Chegg uses its connection with over 40 million students to offer marketing services to companies, Chegg College Marketing. Some examples of partnerships ventures are product sampling contained within the Chegg delivery box, experiential programs on campus, direct emails and app/website advertising. Using the rich stream of data collected through the browsing activity of its users – courses, book preferences, student gender, class year, major etc. – Chegg implements tailored marketing campaigns on behalf of consumer brand customers.
Delivery – the Value Chain:
Students enter the details of the books they want to rent for the term on the website. Chegg stores books in a warehouse in Shepherdsville, Kentucky and delivers them using the UPS delivery service. It offers students a 21-day return and money-back guarantee option for any reason. Students send back the books using the pre-paid postage barcode provided paying for any late fees that they may incur.
As previously noted, it is assumed that much of the responsibility for managing each step of the physical value chain will defer to Ingram in time. The ultimate aim of Chegg is to cut costs and achieve 100% digital revenue.
Monetisation - Value Capture
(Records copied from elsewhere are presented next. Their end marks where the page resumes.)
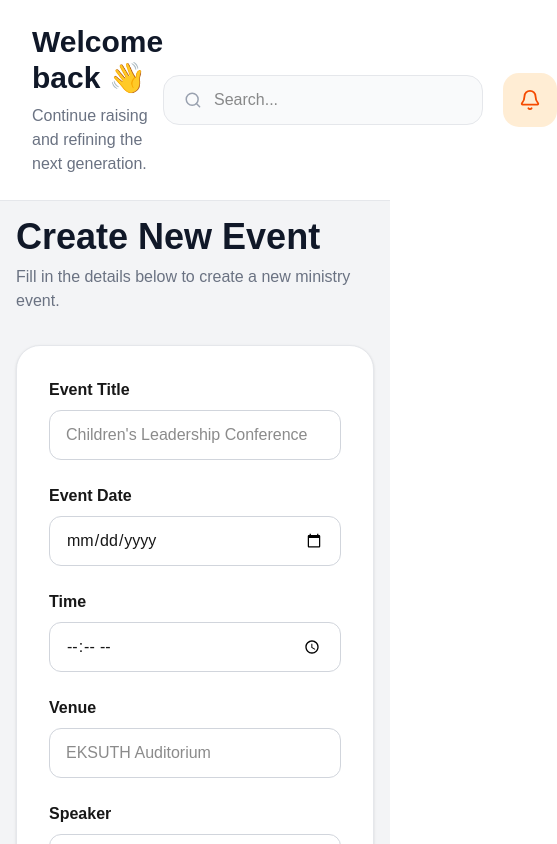
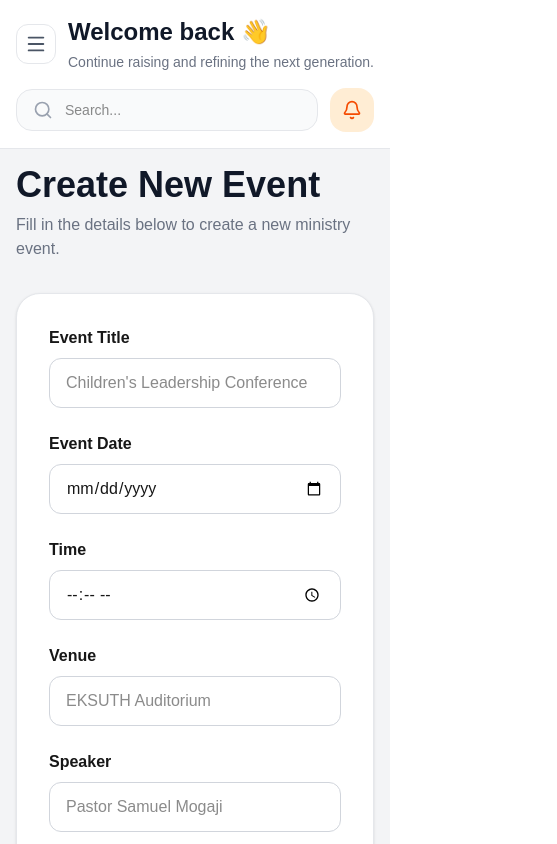
Before and after one commit to sammogsam/therefineryinternational, a Next.js app: page /admin/events/new in a window 390 px wide. Shown: the top 844 px of the page, 557 px wide, since content can reach past the window. Built offline with nearby package versions, Linux system fonts and the light colour scheme; no server answers.

Commit message:
Add mobile hamburger navigation drawer to admin panel

```diff
--- a/src/app/admin/layout.tsx
+++ b/src/app/admin/layout.tsx
@@ -1,24 +1,52 @@
+"use client";
+
+import { useState } from "react";
 import Sidebar from "@/components/admin/Sidebar";
 import Header from "@/components/admin/Header";
+import { X } from "lucide-react";
 
 export default function AdminLayout({
   children,
 }: {
   children: React.ReactNode;
 }) {
+  const [mobileMenuOpen, setMobileMenuOpen] = useState(false);
+
   return (
     <div className="flex min-h-screen bg-gray-100">
 
-      {/* Sidebar - Hidden on mobile, sticky sidebar on desktop */}
+      {/* Desktop Sidebar */}
       <div className="hidden md:block md:w-64 md:shrink-0">
         <div className="fixed inset-y-0 z-30 w-64">
           <Sidebar />
         </div>
       </div>
 
+      {/* Mobile Drawer Sidebar */}
+      {mobileMenuOpen && (
+        <div className="fixed inset-0 z-50 flex md:hidden">
+          {/* Backdrop */}
+          <div
+            className="fixed inset-0 bg-black/50 transition-opacity"
+            onClick={() => setMobileMenuOpen(false)}
+          />
+          {/* Sidebar Drawer */}
+          <div className="relative flex w-64 flex-col bg-slate-950 text-white z-10">
+            <button
+              onClick={() => setMobileMenuOpen(false)}
+              className="absolute right-4 top-4 rounded-lg p-1.5 text-gray-400 hover:bg-slate-800 hover:text-white"
+              aria-label="Close Sidebar"
+            >
+              <X size={20} />
+            </button>
+            <Sidebar />
+          </div>
+        </div>
+      )}
+
       {/* Main Content Area */}
       <div className="flex flex-1 flex-col min-w-0">
-        <Header />
+        <Header onOpenMobileMenu={() => setMobileMenuOpen(true)} />
 
         <main className="flex-1 p-4 sm:p-6 md:p-8">
           {children}
--- a/src/components/admin/Header.tsx
+++ b/src/components/admin/Header.tsx
@@ -1,40 +1,53 @@
-import { Bell, Search } from "lucide-react";
+"use client";
 
-export default function Header() {
+import { Bell, Search, Menu } from "lucide-react";
+
+export default function Header({ onOpenMobileMenu }: { onOpenMobileMenu?: () => void }) {
   return (
-    <header className="flex items-center justify-between border-b border-gray-200 bg-white px-8 py-6">
+    <header className="flex flex-col gap-4 border-b border-gray-200 bg-white px-4 py-4 sm:px-6 md:flex-row md:items-center md:justify-between md:px-8 md:py-6">
 
       {/* Left Side */}
-      <div>
-        <h1 className="text-3xl font-bold text-gray-900">
-          Welcome back 👋
-        </h1>
+      <div className="flex items-center gap-3">
+        {/* Mobile Sidebar Toggle Button */}
+        <button
+          onClick={onOpenMobileMenu}
+          className="rounded-xl border border-gray-200 p-2 text-gray-600 hover:bg-gray-50 md:hidden shrink-0"
+          aria-label="Open Sidebar"
+        >
+          <Menu size={22} />
+        </button>
 
-        <p className="mt-2 text-base text-gray-500">
-          Continue raising and refining the next generation.
-        </p>
+        <div>
+          <h1 className="text-2xl font-bold text-gray-900 sm:text-3xl">
+            Welcome back 👋
+          </h1>
+
+          <p className="mt-1 text-sm text-gray-500 sm:text-base">
+            Continue raising and refining the next generation.
+          </p>
+        </div>
       </div>
 
       {/* Right Side */}
-      <div className="flex items-center gap-5">
+      <div className="flex items-center justify-between gap-3 sm:gap-5 md:justify-end">
 
         {/* Search */}
-        <div className="flex w-80 items-center gap-3 rounded-2xl border border-gray-200 bg-gray-50 px-5 py-3">
+        <div className="flex flex-1 items-center gap-3 rounded-2xl border border-gray-200 bg-gray-50 px-4 py-2.5 sm:w-80 sm:px-5 sm:py-3">
 
-          <Search size={20} className="text-gray-400" />
+          <Search size={20} className="text-gray-400 shrink-0" />
 
           <input
             type="text"
             placeholder="Search..."
-            className="w-full bg-transparent outline-none"
+            className="w-full bg-transparent outline-none text-sm"
           />
 
         </div>
 
         {/* Notification */}
-        <button className="rounded-2xl bg-orange-100 p-4 transition hover:bg-orange-200">
+        <button className="rounded-2xl bg-orange-100 p-3 transition hover:bg-orange-200 sm:p-4 shrink-0">
 
-          <Bell size={22} className="text-orange-600" />
+          <Bell size={20} className="text-orange-600 sm:w-[22px] sm:h-[22px]" />
 
         </button>
 
```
Chegg has historically acquired an inventory of books for which it charges a rental fee – its main source of revenues - from students. Rental fees are less than the retail price of the texts. Students are charged in advance ahead of term allowing Chegg to fund further book acquisitions. Profitability is based on the number of times books are rented before either becoming obsolete (by being revised or updated) or no longer in demand e.g. outside course scope or needs. Chegg does also sometimes offer older texts for sale to students.
For their tutoring scheme they offer packages of $1 per minute, monthly plans of 120 minutes for $72 and $24 a month for 30 minutes, whilst Chegg pays $20 per hour to its tutors.
The Ingram alliance has fundamentally altered Chegg’s revenue model in line with its long-term aim to hand over its print inventory to Ingram and its intention to no longer invest in inventory going forward. This strategy aims to boost overall profitability through a combination of greatly reduced depreciation expenses on books whilst only slightly reducing revenue. Chegg currently also earns a commission through each book rented through its platform from Ingram and hopes to reduce print revenue to zero by early 2017 with Chegg’s revenue being 100% digital. Revenue lines in 2015 were split 54:46 between print revenue (rental or sale) and digital revenue from digital learning services, advertising and commission from Ingram.
Advertising starts from a minimum of $25,000 to beyond $250,000. For the year ended December 31, 2015 Chegg has advertising contracts with 60 consumer brands.
Written by Yathavan and edited by Danielle Reza under the direction of Prof Charles Baden-Fuller, Cass Business School, in September 2016. This case is designed to illustrate a business model category. It leverages public sources and is written to further management understanding, and it is not meant to suggest individuals made either correct or incorrect decisions. © 2017